Slaughterhouse Five by Kurt Vonnegut appears to be a simplistic story of a man's experiences in World War II. To many people a may be just that. When the plot is looked at closer and the word choice and phrase such as "so it goes" are analyzed it proves to have a much greater meaning and message behind it. "So it goes" is a phrase used throughout the entire book many times. This phrase shows up whenever the character Billy Pilgrim encounters death. He is basically saying that death is no big deal. Vonnegut even uses the phrase "so it goes" in the first chapter to describe himself as a "pillar of salt"(22). He calls the book a failure, this helps to support the fact that war is always a failure and that no good comes from war. The phrase "so it goes" is very important and is seen through Billy Pilgrim, Kurt Vonnegut, and the overall theme of the book is based on it. .

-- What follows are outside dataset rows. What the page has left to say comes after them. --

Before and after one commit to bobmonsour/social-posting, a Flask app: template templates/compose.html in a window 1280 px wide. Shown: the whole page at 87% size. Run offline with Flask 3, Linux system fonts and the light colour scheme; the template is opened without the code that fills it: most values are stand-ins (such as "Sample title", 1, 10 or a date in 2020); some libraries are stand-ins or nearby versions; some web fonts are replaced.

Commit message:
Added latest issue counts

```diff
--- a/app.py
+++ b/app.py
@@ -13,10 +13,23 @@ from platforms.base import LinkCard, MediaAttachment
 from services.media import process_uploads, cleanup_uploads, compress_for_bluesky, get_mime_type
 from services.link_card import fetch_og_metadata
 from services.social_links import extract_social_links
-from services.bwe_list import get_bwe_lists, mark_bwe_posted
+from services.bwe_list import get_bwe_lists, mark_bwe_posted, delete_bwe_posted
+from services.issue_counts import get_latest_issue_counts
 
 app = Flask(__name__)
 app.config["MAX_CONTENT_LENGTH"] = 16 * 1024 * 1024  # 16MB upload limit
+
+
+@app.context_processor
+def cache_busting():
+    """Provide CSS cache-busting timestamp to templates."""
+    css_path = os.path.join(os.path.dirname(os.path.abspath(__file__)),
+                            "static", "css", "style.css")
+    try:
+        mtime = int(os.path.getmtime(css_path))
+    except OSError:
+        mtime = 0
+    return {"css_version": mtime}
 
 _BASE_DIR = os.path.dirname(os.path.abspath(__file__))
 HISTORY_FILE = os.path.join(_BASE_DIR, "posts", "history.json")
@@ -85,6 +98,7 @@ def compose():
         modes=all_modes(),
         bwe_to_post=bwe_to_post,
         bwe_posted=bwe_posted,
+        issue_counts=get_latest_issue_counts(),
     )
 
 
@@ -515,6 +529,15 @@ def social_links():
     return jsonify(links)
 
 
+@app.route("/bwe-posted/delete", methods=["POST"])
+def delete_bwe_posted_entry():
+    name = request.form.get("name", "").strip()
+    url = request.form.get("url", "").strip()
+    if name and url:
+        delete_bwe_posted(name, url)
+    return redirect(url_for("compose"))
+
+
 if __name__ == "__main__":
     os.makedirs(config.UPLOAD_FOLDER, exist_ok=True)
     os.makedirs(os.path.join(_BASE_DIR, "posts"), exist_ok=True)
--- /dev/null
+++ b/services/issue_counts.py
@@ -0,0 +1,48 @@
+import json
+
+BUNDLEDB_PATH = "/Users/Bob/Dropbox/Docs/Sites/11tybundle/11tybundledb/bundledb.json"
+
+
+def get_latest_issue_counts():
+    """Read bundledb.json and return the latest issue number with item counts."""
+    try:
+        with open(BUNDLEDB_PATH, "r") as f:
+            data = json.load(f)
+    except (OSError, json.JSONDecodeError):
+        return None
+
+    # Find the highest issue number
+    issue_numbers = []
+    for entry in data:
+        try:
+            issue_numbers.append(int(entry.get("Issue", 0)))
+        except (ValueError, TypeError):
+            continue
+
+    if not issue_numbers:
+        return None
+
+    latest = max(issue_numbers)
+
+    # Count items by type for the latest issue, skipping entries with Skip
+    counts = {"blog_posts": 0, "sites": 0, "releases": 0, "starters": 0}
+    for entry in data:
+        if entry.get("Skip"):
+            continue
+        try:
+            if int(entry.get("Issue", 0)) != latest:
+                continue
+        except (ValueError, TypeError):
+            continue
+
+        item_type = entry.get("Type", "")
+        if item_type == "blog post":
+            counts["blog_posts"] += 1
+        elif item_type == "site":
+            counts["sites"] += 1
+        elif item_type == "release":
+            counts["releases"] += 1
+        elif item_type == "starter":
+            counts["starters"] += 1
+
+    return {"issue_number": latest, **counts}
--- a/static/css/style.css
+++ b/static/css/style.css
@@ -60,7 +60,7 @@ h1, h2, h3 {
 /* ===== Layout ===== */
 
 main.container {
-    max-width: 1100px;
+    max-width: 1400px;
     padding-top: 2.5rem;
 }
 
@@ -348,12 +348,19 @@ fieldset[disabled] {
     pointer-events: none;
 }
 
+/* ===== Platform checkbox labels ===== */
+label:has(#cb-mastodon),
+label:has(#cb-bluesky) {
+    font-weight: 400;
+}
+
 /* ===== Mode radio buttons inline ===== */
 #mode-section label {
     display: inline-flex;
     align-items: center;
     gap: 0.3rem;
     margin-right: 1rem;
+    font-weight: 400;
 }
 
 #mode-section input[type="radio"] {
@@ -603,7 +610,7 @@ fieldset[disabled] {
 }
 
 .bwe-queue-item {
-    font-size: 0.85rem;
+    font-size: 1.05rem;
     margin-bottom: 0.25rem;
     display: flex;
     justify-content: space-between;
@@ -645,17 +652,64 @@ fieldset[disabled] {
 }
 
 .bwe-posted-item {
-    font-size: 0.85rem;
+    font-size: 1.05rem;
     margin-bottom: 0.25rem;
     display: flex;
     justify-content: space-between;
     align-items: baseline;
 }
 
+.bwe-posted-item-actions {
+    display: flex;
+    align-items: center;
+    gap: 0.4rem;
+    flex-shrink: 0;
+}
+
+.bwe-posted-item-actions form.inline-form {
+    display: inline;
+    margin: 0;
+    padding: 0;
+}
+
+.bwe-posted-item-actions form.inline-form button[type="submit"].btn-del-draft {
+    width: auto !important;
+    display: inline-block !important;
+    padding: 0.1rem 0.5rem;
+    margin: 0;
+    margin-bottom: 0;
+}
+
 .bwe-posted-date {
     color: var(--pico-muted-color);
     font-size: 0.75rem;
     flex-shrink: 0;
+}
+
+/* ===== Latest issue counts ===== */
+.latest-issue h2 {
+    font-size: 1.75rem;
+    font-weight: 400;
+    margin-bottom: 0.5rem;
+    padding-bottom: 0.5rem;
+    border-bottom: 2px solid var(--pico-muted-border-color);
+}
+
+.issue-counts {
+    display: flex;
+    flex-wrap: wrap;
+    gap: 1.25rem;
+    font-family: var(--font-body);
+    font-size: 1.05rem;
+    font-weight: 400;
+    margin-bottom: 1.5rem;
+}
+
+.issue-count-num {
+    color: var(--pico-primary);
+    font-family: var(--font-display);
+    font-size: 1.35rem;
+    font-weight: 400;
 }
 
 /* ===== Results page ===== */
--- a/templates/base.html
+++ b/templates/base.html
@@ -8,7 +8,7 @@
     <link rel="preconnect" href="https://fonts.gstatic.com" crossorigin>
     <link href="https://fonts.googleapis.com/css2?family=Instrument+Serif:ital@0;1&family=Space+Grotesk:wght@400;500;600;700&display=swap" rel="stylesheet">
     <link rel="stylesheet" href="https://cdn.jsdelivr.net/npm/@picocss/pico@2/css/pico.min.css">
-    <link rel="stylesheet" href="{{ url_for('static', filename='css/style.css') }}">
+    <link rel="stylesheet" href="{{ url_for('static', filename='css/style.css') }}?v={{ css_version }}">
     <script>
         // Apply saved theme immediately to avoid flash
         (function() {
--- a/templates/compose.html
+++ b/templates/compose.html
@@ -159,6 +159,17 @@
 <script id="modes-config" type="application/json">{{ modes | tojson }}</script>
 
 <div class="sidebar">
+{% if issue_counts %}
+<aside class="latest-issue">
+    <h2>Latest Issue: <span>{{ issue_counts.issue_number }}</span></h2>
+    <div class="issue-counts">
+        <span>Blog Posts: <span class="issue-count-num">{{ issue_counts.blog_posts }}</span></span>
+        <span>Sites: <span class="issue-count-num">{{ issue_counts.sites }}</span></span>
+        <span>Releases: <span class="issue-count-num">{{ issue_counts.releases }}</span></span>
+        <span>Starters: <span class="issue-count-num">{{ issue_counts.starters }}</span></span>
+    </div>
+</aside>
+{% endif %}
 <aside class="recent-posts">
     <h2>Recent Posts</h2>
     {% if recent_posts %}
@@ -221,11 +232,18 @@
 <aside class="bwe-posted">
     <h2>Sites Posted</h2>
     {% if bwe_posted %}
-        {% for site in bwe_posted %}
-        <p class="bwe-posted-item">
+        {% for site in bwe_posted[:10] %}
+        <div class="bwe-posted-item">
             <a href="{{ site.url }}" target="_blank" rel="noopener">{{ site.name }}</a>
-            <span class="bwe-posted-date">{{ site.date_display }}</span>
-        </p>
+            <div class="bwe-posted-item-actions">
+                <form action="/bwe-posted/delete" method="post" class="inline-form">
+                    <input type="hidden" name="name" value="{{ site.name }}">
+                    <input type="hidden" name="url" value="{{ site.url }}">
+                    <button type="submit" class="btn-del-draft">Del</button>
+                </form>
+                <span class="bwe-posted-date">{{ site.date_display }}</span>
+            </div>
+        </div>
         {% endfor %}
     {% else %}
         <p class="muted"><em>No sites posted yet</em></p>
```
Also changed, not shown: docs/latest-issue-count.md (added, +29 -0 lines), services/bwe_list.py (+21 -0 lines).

To help understand the phrase "so it goes", what it means, and why the character Billy Pilgrim uses it every time someone dies, we must first understand the character Billy Pilgrim. Billy is certainly slow and could be considered an idiot. Billy just goes with the flow and pretty much lets life happen to him. We are told that when Billy was a child his father teaches him how to swim by using the sink or swim method and throws Billy in the pool, and Billy as expected, sinks. Billy believes that he can become "unstuck in time" and that he can time travel to a planet called Tralfamadore. He takes on the Tralfamadore way of thinking. This is where the phrase "so it goes" actually comes from. According to Billy the Tralfamadoreians have no concept of time such as we do on earth. Billy says, "The most important thing I learned on Tralfamadore was that when a person dies he only appears to die. He is still very much alive in the past, so it is very silly for people to cry at his funeral. All moments, past, present, and future, always have existed, always will exist" (26,27).